# Task instructions
For the data below, the lines that hold "Inference" should be counted; only the resulting number is expected.

(Saved data entries)
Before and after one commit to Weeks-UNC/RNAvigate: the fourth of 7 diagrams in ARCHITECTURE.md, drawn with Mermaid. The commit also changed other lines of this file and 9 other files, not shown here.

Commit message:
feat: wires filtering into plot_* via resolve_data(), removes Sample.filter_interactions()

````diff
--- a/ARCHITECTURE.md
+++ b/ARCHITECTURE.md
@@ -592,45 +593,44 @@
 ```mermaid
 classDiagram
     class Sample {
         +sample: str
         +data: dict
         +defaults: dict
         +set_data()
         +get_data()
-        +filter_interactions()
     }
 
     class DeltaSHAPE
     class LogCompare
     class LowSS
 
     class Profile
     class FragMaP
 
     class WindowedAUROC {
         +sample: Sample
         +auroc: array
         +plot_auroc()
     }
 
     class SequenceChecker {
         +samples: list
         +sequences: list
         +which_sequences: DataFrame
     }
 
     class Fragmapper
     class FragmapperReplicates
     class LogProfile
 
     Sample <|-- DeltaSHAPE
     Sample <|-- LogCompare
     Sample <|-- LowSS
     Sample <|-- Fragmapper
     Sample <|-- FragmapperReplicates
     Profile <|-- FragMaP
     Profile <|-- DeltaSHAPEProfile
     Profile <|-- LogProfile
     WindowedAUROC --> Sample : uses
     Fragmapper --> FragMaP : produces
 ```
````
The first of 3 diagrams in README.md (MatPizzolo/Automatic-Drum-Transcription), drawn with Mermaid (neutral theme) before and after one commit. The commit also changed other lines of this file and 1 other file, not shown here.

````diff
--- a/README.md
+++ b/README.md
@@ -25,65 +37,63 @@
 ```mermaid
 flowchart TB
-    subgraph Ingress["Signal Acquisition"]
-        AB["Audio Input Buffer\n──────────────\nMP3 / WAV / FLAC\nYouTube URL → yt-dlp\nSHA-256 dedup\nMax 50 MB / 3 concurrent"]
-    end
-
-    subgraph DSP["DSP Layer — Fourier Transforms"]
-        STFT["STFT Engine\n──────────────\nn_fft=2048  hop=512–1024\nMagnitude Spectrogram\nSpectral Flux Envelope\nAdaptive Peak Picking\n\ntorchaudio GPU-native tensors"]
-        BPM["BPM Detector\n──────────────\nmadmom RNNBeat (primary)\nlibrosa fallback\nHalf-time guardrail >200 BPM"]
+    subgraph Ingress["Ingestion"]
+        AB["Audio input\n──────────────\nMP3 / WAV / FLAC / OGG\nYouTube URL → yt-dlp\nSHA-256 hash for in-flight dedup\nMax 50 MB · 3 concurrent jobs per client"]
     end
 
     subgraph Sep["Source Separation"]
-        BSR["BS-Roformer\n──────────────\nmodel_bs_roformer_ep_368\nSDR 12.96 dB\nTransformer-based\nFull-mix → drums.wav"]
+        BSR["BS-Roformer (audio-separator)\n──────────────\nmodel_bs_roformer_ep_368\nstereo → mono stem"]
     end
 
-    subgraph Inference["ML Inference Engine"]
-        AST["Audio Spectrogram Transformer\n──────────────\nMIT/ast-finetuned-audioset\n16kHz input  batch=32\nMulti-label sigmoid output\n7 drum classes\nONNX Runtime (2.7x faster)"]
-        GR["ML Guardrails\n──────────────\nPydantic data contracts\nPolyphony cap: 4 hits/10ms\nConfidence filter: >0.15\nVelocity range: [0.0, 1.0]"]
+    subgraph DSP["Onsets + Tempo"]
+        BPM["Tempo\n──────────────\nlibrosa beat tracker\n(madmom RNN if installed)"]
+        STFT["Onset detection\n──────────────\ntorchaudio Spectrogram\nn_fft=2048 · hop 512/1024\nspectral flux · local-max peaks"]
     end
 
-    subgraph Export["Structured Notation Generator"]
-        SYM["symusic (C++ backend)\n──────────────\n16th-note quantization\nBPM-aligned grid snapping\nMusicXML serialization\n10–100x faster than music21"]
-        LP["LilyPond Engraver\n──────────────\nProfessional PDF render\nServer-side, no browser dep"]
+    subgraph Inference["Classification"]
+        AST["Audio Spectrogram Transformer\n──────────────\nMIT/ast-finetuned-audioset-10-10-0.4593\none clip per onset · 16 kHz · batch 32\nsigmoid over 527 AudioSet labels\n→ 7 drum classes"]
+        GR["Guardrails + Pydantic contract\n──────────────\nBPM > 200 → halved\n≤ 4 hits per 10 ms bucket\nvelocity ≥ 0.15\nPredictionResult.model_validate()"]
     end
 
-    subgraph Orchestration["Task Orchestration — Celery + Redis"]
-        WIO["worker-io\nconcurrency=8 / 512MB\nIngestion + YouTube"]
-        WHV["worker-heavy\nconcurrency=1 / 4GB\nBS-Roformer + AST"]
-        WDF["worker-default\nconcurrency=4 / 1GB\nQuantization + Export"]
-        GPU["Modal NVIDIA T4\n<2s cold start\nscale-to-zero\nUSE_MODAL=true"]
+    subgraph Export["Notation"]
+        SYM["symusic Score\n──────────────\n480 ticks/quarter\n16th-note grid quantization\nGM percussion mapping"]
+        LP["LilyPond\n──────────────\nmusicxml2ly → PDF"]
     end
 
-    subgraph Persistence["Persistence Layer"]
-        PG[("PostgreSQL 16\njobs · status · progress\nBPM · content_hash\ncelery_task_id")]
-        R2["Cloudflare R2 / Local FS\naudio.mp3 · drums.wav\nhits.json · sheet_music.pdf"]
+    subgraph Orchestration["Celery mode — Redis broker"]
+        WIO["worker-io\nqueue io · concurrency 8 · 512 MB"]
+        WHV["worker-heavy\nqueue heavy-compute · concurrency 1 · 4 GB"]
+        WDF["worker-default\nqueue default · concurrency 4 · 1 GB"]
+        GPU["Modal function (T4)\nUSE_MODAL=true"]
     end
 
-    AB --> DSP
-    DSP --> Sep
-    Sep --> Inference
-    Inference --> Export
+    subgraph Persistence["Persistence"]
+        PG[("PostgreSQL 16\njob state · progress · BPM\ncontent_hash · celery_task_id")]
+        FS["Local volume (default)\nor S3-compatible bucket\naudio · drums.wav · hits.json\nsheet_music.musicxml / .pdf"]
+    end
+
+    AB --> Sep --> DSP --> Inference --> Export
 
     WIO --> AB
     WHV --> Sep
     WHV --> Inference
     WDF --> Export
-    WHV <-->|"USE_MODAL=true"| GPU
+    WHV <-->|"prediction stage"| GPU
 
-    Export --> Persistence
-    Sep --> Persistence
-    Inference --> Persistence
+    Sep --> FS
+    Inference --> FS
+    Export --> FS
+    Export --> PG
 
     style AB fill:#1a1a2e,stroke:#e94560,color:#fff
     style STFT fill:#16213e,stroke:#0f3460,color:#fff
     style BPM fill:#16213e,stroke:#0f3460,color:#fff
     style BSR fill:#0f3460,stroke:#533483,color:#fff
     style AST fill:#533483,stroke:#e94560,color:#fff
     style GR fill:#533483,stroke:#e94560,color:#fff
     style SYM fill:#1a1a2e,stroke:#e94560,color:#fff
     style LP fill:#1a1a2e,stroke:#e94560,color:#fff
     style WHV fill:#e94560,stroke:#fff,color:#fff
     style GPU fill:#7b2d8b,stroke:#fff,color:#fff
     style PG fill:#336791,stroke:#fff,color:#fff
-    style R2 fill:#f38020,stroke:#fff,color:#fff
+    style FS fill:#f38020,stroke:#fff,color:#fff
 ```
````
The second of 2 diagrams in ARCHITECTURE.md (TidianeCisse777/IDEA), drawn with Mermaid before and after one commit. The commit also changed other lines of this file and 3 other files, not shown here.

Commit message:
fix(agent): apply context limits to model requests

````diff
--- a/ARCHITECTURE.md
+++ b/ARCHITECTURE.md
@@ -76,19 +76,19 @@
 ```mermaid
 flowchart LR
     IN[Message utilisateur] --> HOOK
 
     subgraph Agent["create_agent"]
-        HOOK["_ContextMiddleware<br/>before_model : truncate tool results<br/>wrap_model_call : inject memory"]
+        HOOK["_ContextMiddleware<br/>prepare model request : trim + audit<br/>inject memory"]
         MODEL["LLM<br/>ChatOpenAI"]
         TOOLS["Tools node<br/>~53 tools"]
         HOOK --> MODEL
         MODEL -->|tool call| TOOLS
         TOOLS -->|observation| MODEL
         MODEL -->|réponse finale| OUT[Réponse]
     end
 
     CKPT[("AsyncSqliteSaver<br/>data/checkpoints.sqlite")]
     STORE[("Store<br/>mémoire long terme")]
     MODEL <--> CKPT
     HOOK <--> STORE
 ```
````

# Output of the task
8